I remember a time in my life when everything had a place. Neat, tidy and organized. My husband and I struggled to fill up our home, with blank spaces and unused corners abounding. Now, just eight short years later and filled with three more people we are simply living on top of each other. Piles accumulate, the living room seems to always be eschewed, and no one dares walk around barefoot less you have week old crumbs and who knows what else embedded on the soles of your feet.
At first, I remember fighting against the encroaching piles. As soon as the accumulation started I would feel my anxiety rise and quickly try to put everything back in its place. But with each subsequent child life just got messier and there never seemed a chance to get ahead, much less quickly behind what life had to throw at me. I read books, I devised new strategies, I declared us minimalists and started throwing and giving everything away that wasn’t nailed down. Each attempt lasted for a bit but I eventually had to decide, would I let the anxiety and illusion of control rule my life, or would I accept the times I’m given, and sit in this mess?
Of course, this literal mess of stuff in my home is also a metaphor for the mess that is living life. It was easier earlier in life to have all the answers to everything.

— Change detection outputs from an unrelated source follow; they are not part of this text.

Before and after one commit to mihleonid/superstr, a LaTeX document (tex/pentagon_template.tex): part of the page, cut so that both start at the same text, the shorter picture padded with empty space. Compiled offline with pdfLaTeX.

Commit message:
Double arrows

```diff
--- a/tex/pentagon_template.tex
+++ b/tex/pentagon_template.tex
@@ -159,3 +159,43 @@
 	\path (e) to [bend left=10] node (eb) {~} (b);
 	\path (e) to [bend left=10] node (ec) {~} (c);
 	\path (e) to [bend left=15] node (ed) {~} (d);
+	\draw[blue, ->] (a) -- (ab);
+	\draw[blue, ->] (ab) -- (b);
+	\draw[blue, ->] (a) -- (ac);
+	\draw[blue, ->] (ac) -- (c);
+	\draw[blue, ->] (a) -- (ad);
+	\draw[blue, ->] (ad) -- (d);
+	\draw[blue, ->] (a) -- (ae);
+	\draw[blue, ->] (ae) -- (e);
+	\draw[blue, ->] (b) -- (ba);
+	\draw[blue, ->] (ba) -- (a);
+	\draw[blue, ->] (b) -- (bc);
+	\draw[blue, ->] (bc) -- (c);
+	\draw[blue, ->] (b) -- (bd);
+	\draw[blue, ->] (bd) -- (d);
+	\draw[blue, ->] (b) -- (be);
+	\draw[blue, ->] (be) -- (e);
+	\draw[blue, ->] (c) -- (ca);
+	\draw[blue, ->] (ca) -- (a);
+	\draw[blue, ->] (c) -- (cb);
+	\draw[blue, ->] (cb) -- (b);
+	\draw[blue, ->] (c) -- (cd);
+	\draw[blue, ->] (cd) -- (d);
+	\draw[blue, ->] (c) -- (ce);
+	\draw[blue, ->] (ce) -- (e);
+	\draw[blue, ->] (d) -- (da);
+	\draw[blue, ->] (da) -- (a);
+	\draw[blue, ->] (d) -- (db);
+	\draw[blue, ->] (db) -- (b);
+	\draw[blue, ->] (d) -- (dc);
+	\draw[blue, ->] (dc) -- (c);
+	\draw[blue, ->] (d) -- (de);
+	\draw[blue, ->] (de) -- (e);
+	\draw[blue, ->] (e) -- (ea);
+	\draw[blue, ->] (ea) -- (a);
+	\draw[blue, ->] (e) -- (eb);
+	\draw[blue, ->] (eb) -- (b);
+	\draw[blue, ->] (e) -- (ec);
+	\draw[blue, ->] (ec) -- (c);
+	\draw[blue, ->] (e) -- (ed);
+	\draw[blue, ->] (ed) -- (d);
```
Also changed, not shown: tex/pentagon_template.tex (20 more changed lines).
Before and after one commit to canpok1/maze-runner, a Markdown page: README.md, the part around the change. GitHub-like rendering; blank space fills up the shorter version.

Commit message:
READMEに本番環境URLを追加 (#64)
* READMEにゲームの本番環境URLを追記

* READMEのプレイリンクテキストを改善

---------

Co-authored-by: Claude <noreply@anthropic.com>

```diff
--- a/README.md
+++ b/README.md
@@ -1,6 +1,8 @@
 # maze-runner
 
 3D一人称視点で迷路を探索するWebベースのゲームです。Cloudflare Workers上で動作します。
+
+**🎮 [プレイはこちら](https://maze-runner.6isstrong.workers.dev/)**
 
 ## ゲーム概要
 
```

I remember going off to college and meeting captivating leaders and teachers who taught be so much about life. I soaked up every book, every conversation, every talk. I filed it all away into neat little piles and drawers and boxes. Every time a question arose, oh let me just look back into my storehouse I’m accumulating and whip out the right answer, because you know I thought every answer I had was the right one. My feet were planted on solid rock and I thought I was set for life.
And there’s nothing wrong with being so assured of our faith, of our knowledge or our life. It gives us the confidence to go out and do the work we’ve been given, to believe we can make a difference and we do. We impart a change in people’s lives for the greater good and we can partner with God and have him use us to build his kingdom here. But pride can happen so easily at this point too. I believed that if people would just read the right book, use the right lens to look at life and the Bible and God then they could have all the right answers too and life would be organized in a neat little bow for everyone.
But then life gets messy and suddenly the right answers don’t seem right anymore. That storehouse in my brain doesn’t have a file to explain away the mess and then what seemed so sure before becomes questions and doubts. If I can’t answer this one question, can I answer any question? Does it all sound like pat answers unable to deal with the brokenness of this world?
Ahh, the crisis of life and of faith that we don’t talk about in church. I feel that there is a deception that goes on in the modern church of today that to have true faith you must be “passionate” for Jesus and “on fire” all the time for him. When life’s mess does come around you pray it away with your soul in tune with God and flip to the all the right verses in the Bible to assure you of that smile on your face. But when I tried to find the verses to keep that smile and that fire going I found mess, real mess and read it with new eyes because I was sitting in my own mess for the first time.
Here’s what I learned as I read of the crises of faith in the Bible that I found, they didn’t all have to end there. On the outside to others, it looks like we’re losing our faith and falling away. Heck on the inside it feels like we’re losing our faith and falling apart. And for some they do. In the end, Judas hung himself and his story ended there for us. But Peter got to move through the crisis and he realized that the solid rock he thought was dying and crumbling away was still there but the answers from before took on new meaning and transformation. Jesus reinstated him giving him a stronger hope with a renewed faith and he went and built the church.
The winter seasons of our faith can feel long and unsettling. Doubt can attempt to undo all the glory and wonder of earlier stages of faith. But here’s the truth it can’t undo it, but it can transform it. God is in the business of redemption and he is big enough to handle anything and everything. Life’s messes come along to remind us that we aren’t in control and that there is more than one way to live this life. It’s not always going to fit into neat little piles. We claim to love an all-powerful God but then too easily put him in a box. I think the messes of life come to throw us out of our boxes and into the all-encompassing love of God.
I’m learning to accept the mess of my living room, and dining room, and kitchen, and every other room in my house. The mess doesn’t define me or my family. It’s just there and it’s a part of our lives. It proves that we’re alive and that we’re having fun and living one moment into the next. I’m learning to look beyond the mess into life and remember that our family is built on a foundation of love that will get through any mess life happens to throw our way.